The next generation of drone and robot technology will be put to the test in a new robotic games laboratory at the University of Essex.
One of the largest labs of its kind in the UK, the laboratory has the technology to track drones and robots at high speed with high accuracy, using competitive games to test a wide range of robotic artificial intelligence (AI) challenges.
Professor Simon Lucas, Head of the University’s School of Computer Science and Electronic Engineering (CSEE), said: “The aim of the lab is to apply the best ideas in artificial intelligence to real world robotics control and intelligence problems. Games offer an ideal way to do this due to their competitive and dynamic nature, and the way they generate human interest.”

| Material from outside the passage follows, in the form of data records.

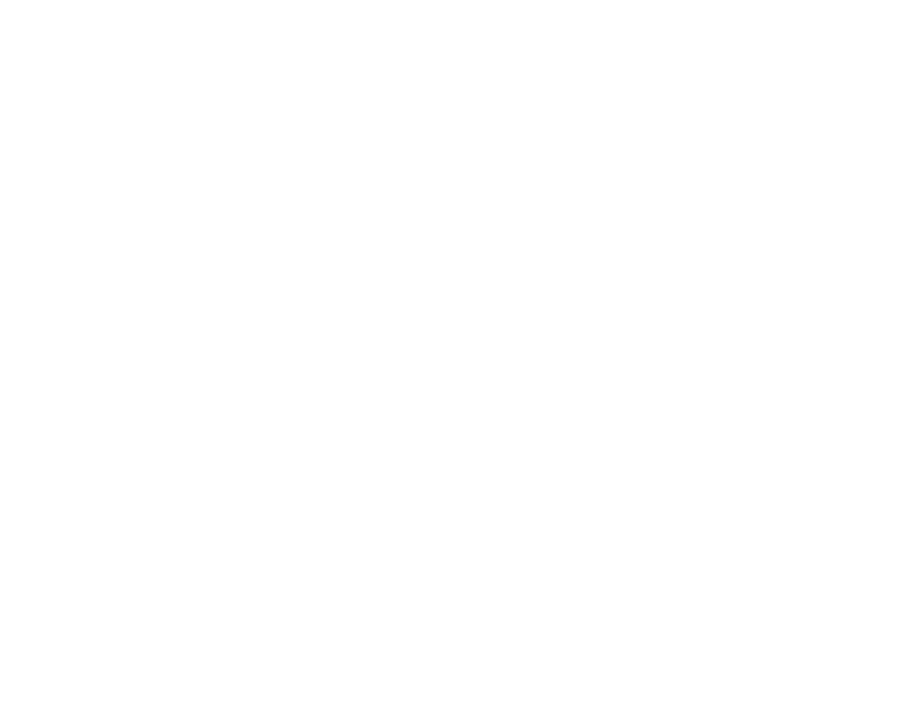
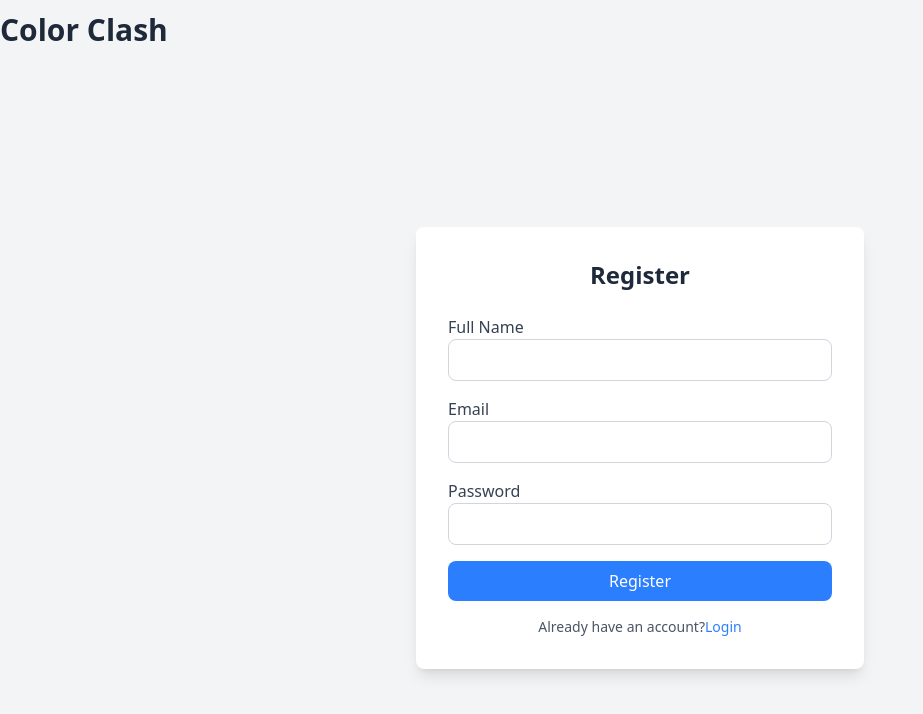
Before and after one commit to MohitMahara/Color-Clash, a React (Vite) app in the folder client/: page /register in a window 1280 px wide. Before the commit this address had no page. Shown: the top 714 px of the page, without its empty margins (0-923 px from the left). Built offline with nearby package versions, Linux system fonts and the light colour scheme.

Commit message:
done changes in authentication and implemented noifications through react toaster

```diff
--- a/client/package.json
+++ b/client/package.json
@@ -10,8 +10,10 @@
     "preview": "vite preview"
   },
   "dependencies": {
+    "axios": "^1.10.0",
     "react": "^19.1.0",
     "react-dom": "^19.1.0",
+    "react-hot-toast": "^2.5.2",
     "react-router-dom": "^7.6.2"
   },
   "devDependencies": {
--- a/client/src/App.jsx
+++ b/client/src/App.jsx
@@ -1,14 +1,22 @@
-import React from 'react';
-import './styles/App.css'
-import { Routes, Route } from 'react-router-dom';
-import HomePage from './pages/HomePage';
+import "./styles/App.css";
+import { Routes, Route } from "react-router-dom";
+import HomePage from "./pages/HomePage";
+import { Toaster } from "react-hot-toast";
+import { LoginPage } from "./pages/auth/LoginPage";
+import { RegisterPage } from "./pages/auth/RegisterPage";
 
 function App() {
   return (
-    <Routes>
-      <Route path="/" element={<HomePage/>} />
-    </Routes>
-  )
+    <>
+      <Toaster position="top-center" toastOptions={{ default: { duration: 1500 } }} />
+
+      <Routes>
+        <Route path="/" element={<HomePage />} />
+        <Route path="/login" element={<LoginPage/>} />
+        <Route path="/register" element={<RegisterPage/>} />
+      </Routes>
+    </>
+  );
 }
 
-export default App
+export default App;
--- a/client/src/Components/HomePage/RoundTracker.jsx
+++ b/client/src/Components/HomePage/RoundTracker.jsx
@@ -1,4 +1,4 @@
-import { useRound } from "./RoundContext";
+import { useRound } from "../../contexts/roundContext";
 
 export const RoundTracker = () => {
     const {round } = useRound();
--- a/client/src/Components/HomePage/Timer.jsx
+++ b/client/src/Components/HomePage/Timer.jsx
@@ -1,4 +1,4 @@
-import { useRound } from "./RoundContext";
+import { useRound } from "../../contexts/roundContext";
 
 export const Timer = () => {
     const {timeLeft} = useRound();
--- /dev/null
+++ b/client/src/contexts/authContext.jsx
@@ -0,0 +1,41 @@
+import { useState, createContext, useContext, useEffect } from "react";
+import axios from "axios";
+
+export const AuthContext = createContext();
+
+export const AuthProvider = ({ children }) => {
+
+  const [userInfo, setUserInfo] = useState({
+    user: null,
+    token: null,
+  });
+
+  // Default header for all requests made via axios.
+
+  axios.defaults.headers.common['Authorization'] =  userInfo?.token
+
+  useEffect(() => {
+    const data = localStorage.getItem("colorclash");
+
+    if (data) {
+      const parseData = JSON.parse(data);
+
+      setUserInfo({
+        ...userInfo,
+        user: parseData.user,
+        token: parseData.token,
+      });
+    }
+
+  }, []);
+
+  return (
+    <AuthContext.Provider value={{ userInfo, setUserInfo}}>
+      {children}
+    </AuthContext.Provider>
+  );
+};
+
+// custome hooks
+
+export const UseAuth = () => useContext(AuthContext);
--- a/client/src/pages/HomePage.jsx
+++ b/client/src/pages/HomePage.jsx
@@ -3,23 +3,30 @@ import { RegisteredUsers } from "../Components/HomePage/RegisteredUsers";
 import { RoundTracker } from "../Components/HomePage/RoundTracker";
 import { Timer } from "../Components/HomePage/Timer";
 import Layout from "../Components/Layout/Layout";
-import { useRound } from "../Components/HomePage/RoundContext";
+import { useRound } from "../contexts/roundContext";
+import { UseAuth } from "../contexts/authContext";
+import toast from "react-hot-toast";
 
 export default function HomePage() {
   const [selectedColor, setSelectedColor] = useState("");
   const [selectedAmount, setSelectedAmount] = useState(0);
   const [registeredUsers, setRegisteredUsers] = useState(0);
   const {round} = useRound();
+  const {userInfo} = UseAuth();
 
 
   const handleSubmit = () => {
+
+    if(userInfo?.user == null || userInfo?.token == null) {
+      toast.error("Please login to start the game");
+      return;
+    }
+
     if(selectedAmount === 0 || selectedColor === ""){
-        alert("To start the game please select color and amount");
+        toast.error("To start the game please select a color and amount");
         return;
     }
-    alert("You have been registered in round " + round + " with color " + selectedColor + " and amount " + selectedAmount);
-
-
+    toast.success("You have been registered in round " + round + " with color " + selectedColor + " and amount " + selectedAmount);
   }
 
 
--- /dev/null
+++ b/client/src/pages/auth/AuthHeader.jsx
@@ -0,0 +1,18 @@
+import React from "react";
+import { NavLink } from "react-router-dom";
+
+export const AuthHeader = () => {
+  return (
+    <>
+      <div className="bg-gray-100">
+        <div className="container mx-auto pt-3">
+          <NavLink to={"/"}>
+            <h1 className="text-3xl font-bold text-gray-800">
+              Color Clash
+            </h1>
+          </NavLink>
+        </div>
+      </div>
+    </>
+  );
+};
--- /dev/null
+++ b/client/src/pages/auth/LoginPage.jsx
@@ -0,0 +1,84 @@
+import React, { useState } from "react";
+import { AuthHeader } from "./AuthHeader";
+import { Link } from "react-router-dom";
+import axios from "axios";
+import { useNavigate } from "react-router-dom";
+import { UseAuth } from "../../contexts/authContext";
+import {toast} from "react-hot-toast";
+
+export const LoginPage = () =>{
+
+  const [email, setEmail] = useState("");
+  const [password, setPassword] = useState("");
+  const {userInfo, setUserInfo} = UseAuth();
+  const navigate = useNavigate();
+
+  const handleSubmit = async (e) =>{
+    e.preventDefault();
+
+    try {
+       const res = await axios.post(`${import.meta.env.VITE_SERVER_API}/api/v1/auth/login`, {
+        email, password
+       });
+
+       if(res.data.success){
+
+          setUserInfo({
+            ...userInfo,
+            user: res.data.user,
+            token: res.data.token,
+        });
+
+        localStorage.setItem("colorclash", JSON.stringify(res.data));
+        toast.success(res.data.msg);
+
+        setTimeout(() => {
+          navigate('/');
+
+        }, 1500)
+       }
+    } catch (error) {
+       toast.error(error.message);
+    }
+  }
+
+  return (
+    <>
+    <AuthHeader/>
+    <div className="bg-gray-100 flex items-center justify-center h-screen">
+      <div className="bg-white p-8 rounded-lg shadow-lg w-full max-w-md">
+        <h2 className="text-2xl font-bold text-center text-gray-800 mb-6">Login</h2>
+        <form>
+          <div className="mb-4">
+            <label className="block text-gray-700">Email</label>
+            <input
+              type="email"
+              className="w-full p-2 border border-gray-300 rounded-lg focus:ring-2 focus:ring-blue-500 focus:outline-none"
+              value={email}
+              onChange={(e) => setEmail(e.target.value)}
+              required
+            />
+          </div>
+          <div className="mb-4">
+            <label className="block text-gray-700">Password</label>
+            <input
+              type="password"
+              className="w-full p-2 border border-gray-300 rounded-lg focus:ring-2 focus:ring-blue-500 focus:outline-none"
+              value={password}
+              onChange={(e) => setPassword(e.target.value)}
+              required
+            />
+          </div>
+
+          <button  type="submit"   className="w-full bg-blue-500 text-white p-2 rounded-lg hover:bg-blue-600 transition" onClick={handleSubmit}>
+            Log in
+          </button>
+        </form>
+        <p className="text-sm text-gray-600 mt-4 text-center">
+          Don't have an account? <Link to="/register" className="text-blue-500">Register</Link>
+        </p>
+      </div>
+    </div>
+    </>
+  )
+}
--- /dev/null
+++ b/client/src/pages/auth/RegisterPage.jsx
@@ -0,0 +1,102 @@
+import React, {useState} from "react";
+import { AuthHeader } from "./AuthHeader";
+import { useNavigate } from "react-router-dom";
+import { Link } from "react-router-dom";
+import toast from "react-hot-toast";
+import axios from "axios";
+
+export const RegisterPage = () => {
+
+  const [name, setName] = useState("");
+  const [email, setEmail] = useState("");
+  const [password, setPassword] = useState("");
+
+  const navigate = useNavigate();
+
+
+  const handleSubmit = async (e) =>{
+    e.preventDefault();
+    try {
+       if(!name || !email || !password){
+          toast.error("Please fill all the fields");
+          return;
+       }
+
+       const res = await axios.post(`${import.meta.env.VITE_SERVER_API}/api/v1/auth/register`, {
+        name, email, password
+       });
+
+       if(res.data.success){
+          toast.success("Registered Successfully");
+          setTimeout(() =>{
+          navigate('/login');
+          }, 1500)
+       }
+       else{
+        toast.error(res.data.msg);
+       }
+
+    } catch (error) {
+       toast.error(error.message);
+    }
+  }
+
+  return (
+    <>
+      <AuthHeader/>
+      <div className="bg-gray-100 flex items-center justify-center h-screen">
+        <div className="bg-white p-8 rounded-lg shadow-lg w-full max-w-md">
+          <h2 className="text-2xl font-bold text-center text-gray-800 mb-6">
+            Register
+          </h2>
+          <form>
+            <div className="mb-4">
+              <label className="block text-gray-700">Full Name</label>
+              <input
+                type="text"
+                className="w-full p-2 border border-gray-300 rounded-lg focus:ring-2 focus:ring-blue-500 focus:outline-none"
+                value={name}
+                onChange={(e) => setName(e.target.value)}
+                required
+              />
+            </div>
+            <div className="mb-4">
+              <label className="block text-gray-700">Email</label>
+              <input
+                type="email"
+                className="w-full p-2 border border-gray-300 rounded-lg focus:ring-2 focus:ring-blue-500 focus:outline-none"
+                value={email}
+                onChange={(e) => setEmail(e.target.value)}
+                required
+              />
+            </div>
+            <div className="mb-4">
+              <label className="block text-gray-700">Password</label>
+              <input
+                type="password"
+                className="w-full p-2 border border-gray-300 rounded-lg focus:ring-2 focus:ring-blue-500 focus:outline-none"
+                value={password}
+                onChange={(e) => setPassword(e.target.value)}
+                required
+              />
+            </div>
+
+            <button
+              type="submit"
+              className="w-full bg-blue-500 text-white p-2 rounded-lg hover:bg-blue-600 transition"
+              onClick={handleSubmit}
+            >
+              Register
+            </button>
+          </form>
+          <p className="text-sm text-gray-600 mt-4 text-center">
+            Already have an account?
+            <Link to="/login" className="text-blue-500">
+              Login
+            </Link>
+          </p>
+        </div>
+      </div>
+    </>
+  );
+};
```
Also changed, not shown: client/src/Components/Layout/Header.jsx (+40 -1 lines), client/src/main.jsx (+14 -11 lines), client/src/contexts/roundContext.jsx (renamed from client/src/Components/HomePage/RoundContext.jsx), 1 other file (tests, documents, lock files or other folders).
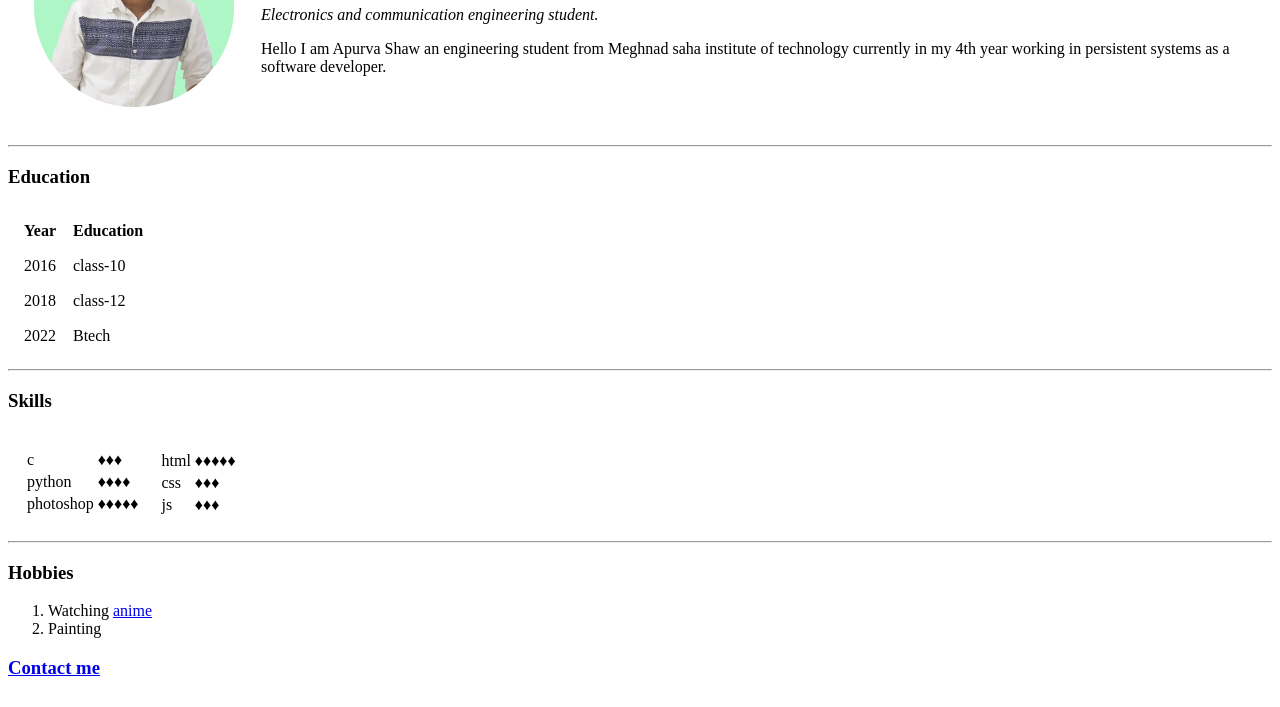
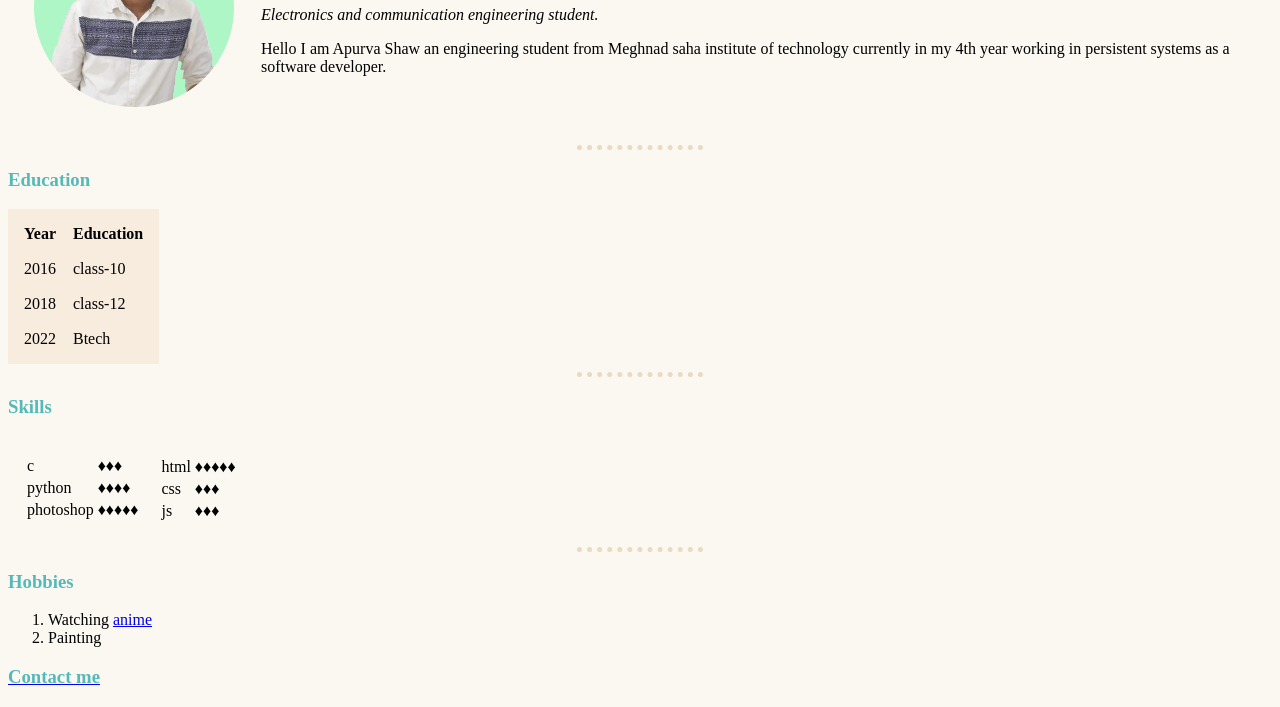
Before and after one commit to apurva-shaw/cv, a plain HTML site: page index.html in a window 1280 px wide. Shown: the part 127-834 px from the top of the page. Drawn offline with Linux system fonts and the light colour scheme.

Commit message:
Update index.html

```diff
--- a/index.html
+++ b/index.html
@@ -5,7 +5,7 @@
   <meta charset="utf-8">
   <title>Apurva's personal site</title>
 
-  <link rel="stylesheet" href="css\styles.css">
+  <link rel="stylesheet" href="\styles.css">
 </head>
 
 <body>
```
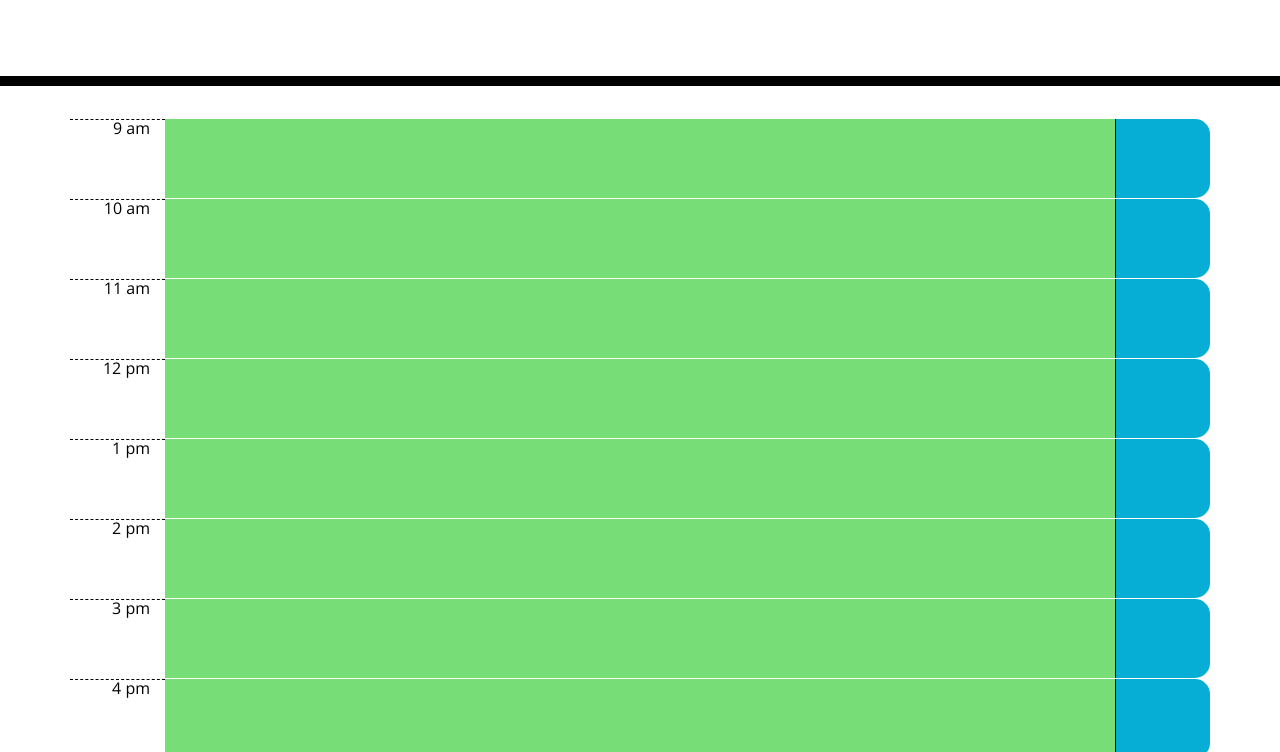
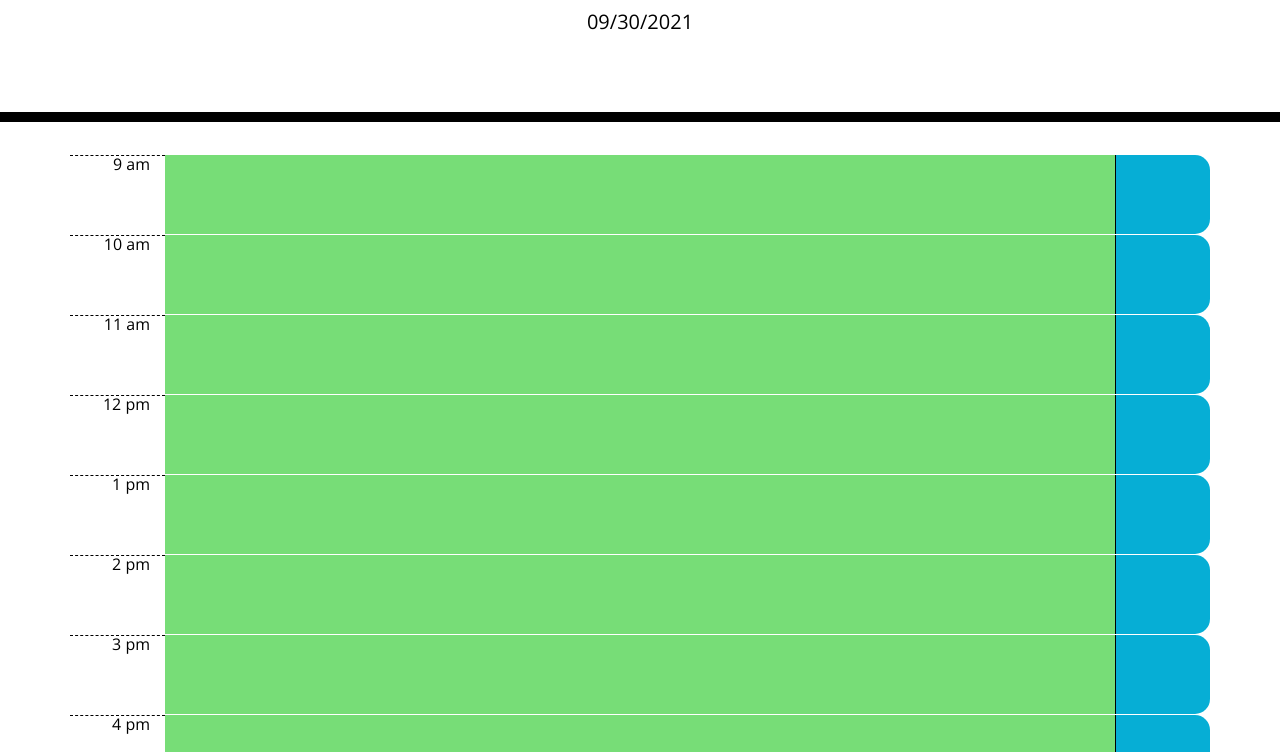
Before and after one commit to FatherDkay/workDayScheduler, a plain HTML site: page index.html in a window 1280 px wide. Shown: the part 182-934 px from the top of the page. Drawn offline with nearby package versions, Linux system fonts and the light colour scheme; a web font is replaced by a local one.

Commit message:
added the day's date

```diff
--- a/assets/css/style.css
+++ b/assets/css/style.css
@@ -33,7 +33,7 @@ textarea{
 .row {
   white-space: pre-wrap;
   height: 80px;
-  border-top: 1px solid white;;
+  border-top: 1px solid white;
 }
 
 .hour {
--- a/assets/js/script.js
+++ b/assets/js/script.js
@@ -3,6 +3,7 @@ const INTERVAL = 60;
 var timeLeft = INTERVAL;
 var tasks;
 const DAILYSCHEDULE_KEY = "daily_schedule";
+var currentDate = moment().format('MM/DD/YYYY');
 init();
 
 function init() {
@@ -10,7 +11,7 @@ function init() {
   generateRows(9, 17);
   getCurrentTime();
 }
-
+$('#currentDay').text(currentDate);
 // Function for 60 second timer for formatting
 function timer() {
     timeInterval = setInterval(function() {
@@ -62,13 +63,13 @@ function addRow(rowID, container, labelText) {
 
   //generate the first child row (label field)
   var labelDiv = $(document.createElement("div"));
-  labelDiv.addClass("col-1 hour");
+  labelDiv.addClass("col-lg-1 col-md-2 hour");
   labelDiv.text (labelText);
   row.append(labelDiv);
 
   //generate the second child row (input field)
   var inputDiv = $(document.createElement("div"));
-  inputDiv.addClass("col-10");
+  inputDiv.addClass("col-lg-10 col-md-9 col-sm-8");
   inputDiv.prop("id", rowID);
   row.append(inputDiv);
 
```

Funded by the Engineering and Physical Sciences Research Council (EPSRC) and the University, the lab offers a robotic car racing challenge, with competitors able to program the cars via a software interface, using either accurate car positions from the lab’s high-speed tracking system, or the vision feed from the on-board cameras. It is also possible to race the AI against human drivers. There are also plans to run some international AI competitions using this platform.
Equipped with the latest Vicon infrared tracking system, the robot lab has 26 compact, high quality cameras which monitor the drones at up to 250 times a second, making them more controllable at high speed.
The lab also offers cloud robotics technology, meaning the Essex lab can be used by researchers anywhere in the world as they can control the tracking system remotely to test their technology.
This new lab offers a bigger usable space than the University’s other robotics arena, allowing for more flexibility for different types of high-speed tracking research.
Senior research officer Ian Dukes explained that the lab meant scientists could put their mathematical modelling to the test in the real world to see how they can make drones and robots perform better at high speed.
“Most people see the drone, but I see the code that runs the drone,” explained Ian. “This lab is the perfect arena to test this type of technology. The tracking system we have is like an indoor GPS system, scaling the real world down to the size of a lab.”
By testing the accuracy of new drone technology this lab will help the future control structures of drones so they are smarter and more efficient.
Essex has expertise in a diverse range of robotics and has the vision to always be looking at new ways of making technology work for us in the future. The University has recently launched a new BEng Robotic Engineering course to train the robot experts of the future.